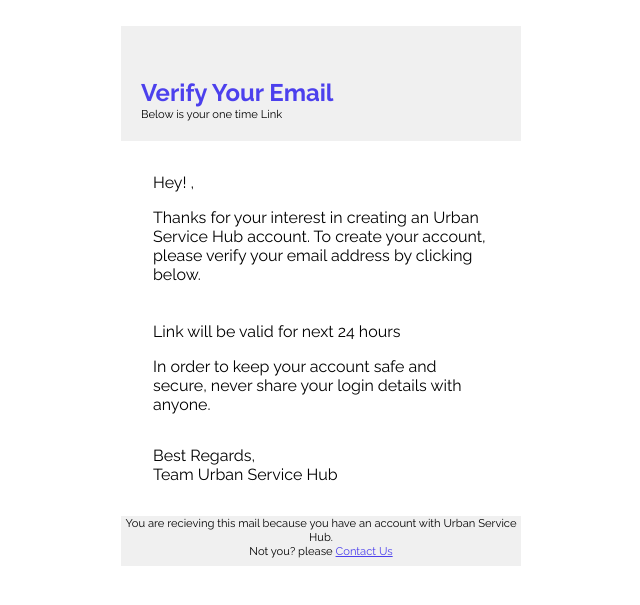
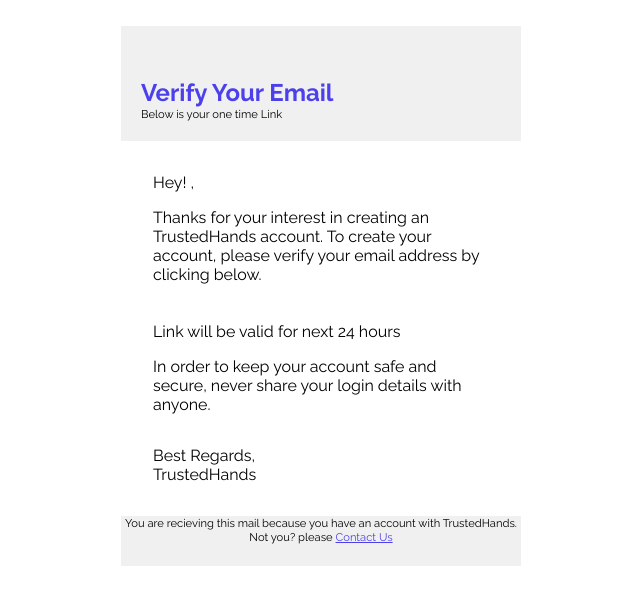
Before and after one commit to AdityaTohan/TrustedHands, a Django app: template notifications/templates/verify_otp.html in a window 1280 px wide. Shown: the top 605 px of the page, without its empty margins (319-959 px from the left). Run offline with Django 4.2, Linux system fonts and the light colour scheme; the template is opened without the code that fills it, so the values that code supplies are empty; data comes from the database, SQL or seed files in the repository.

Commit message:
Update verify_otp.html

```diff
--- a/notifications/templates/verify_otp.html
+++ b/notifications/templates/verify_otp.html
@@ -113,7 +113,7 @@
           <div class="col-one">
             <div class="col-two">
               <p>Hey! {{first_name}},</p>
-              <p  class="mt-1">Thanks for your interest in creating an Urban Service Hub account. To create your account, please verify your email address by clicking below. </p><br>
+              <p  class="mt-1">Thanks for your interest in creating an TrustedHands account. To create your account, please verify your email address by clicking below. </p><br>
               <p><strong> {{verification_link}} </strong> </p><br>
               <p>Link will be valid for next 24 hours</p>
 
@@ -121,10 +121,10 @@
               and secure, never share your login
               details with anyone.</p>
               <p  class="mt-2">Best Regards,</p>
-              <p>Team Urban Service Hub</p>
+              <p>TrustedHands</p>
             </div>
             <div class="footer">
-              <p > You are recieving this mail because you have an account with Urban Service Hub. <br />
+              <p > You are recieving this mail because you have an account with TrustedHands. <br />
               Not you? please <a href="https://www.ush.com/contact-us/" style="color: #4c40ed"> Contact Us </a></p>
             </div>
 
```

━━━━━━

PROBLEM STATEMENT: Write every line above out again exactly; pictures do not belong in the copy.

ANSWER TO THE PROBLEM:
Before and after one commit to AdityaTohan/TrustedHands, a Django app: template notifications/templates/verify_otp.html in a window 1280 px wide. Shown: the top 605 px of the page, without its empty margins (319-959 px from the left). Run offline with Django 4.2, Linux system fonts and the light colour scheme; the template is opened without the code that fills it, so the values that code supplies are empty; data comes from the database, SQL or seed files in the repository.

Commit message:
Update verify_otp.html

```diff
--- a/notifications/templates/verify_otp.html
+++ b/notifications/templates/verify_otp.html
@@ -113,7 +113,7 @@
           <div class="col-one">
             <div class="col-two">
               <p>Hey! {{first_name}},</p>
-              <p  class="mt-1">Thanks for your interest in creating an Urban Service Hub account. To create your account, please verify your email address by clicking below. </p><br>
+              <p  class="mt-1">Thanks for your interest in creating an TrustedHands account. To create your account, please verify your email address by clicking below. </p><br>
               <p><strong> {{verification_link}} </strong> </p><br>
               <p>Link will be valid for next 24 hours</p>
 
@@ -121,10 +121,10 @@
               and secure, never share your login
               details with anyone.</p>
               <p  class="mt-2">Best Regards,</p>
-              <p>Team Urban Service Hub</p>
+              <p>TrustedHands</p>
             </div>
             <div class="footer">
-              <p > You are recieving this mail because you have an account with Urban Service Hub. <br />
+              <p > You are recieving this mail because you have an account with TrustedHands. <br />
               Not you? please <a href="https://www.ush.com/contact-us/" style="color: #4c40ed"> Contact Us </a></p>
             </div>
 
```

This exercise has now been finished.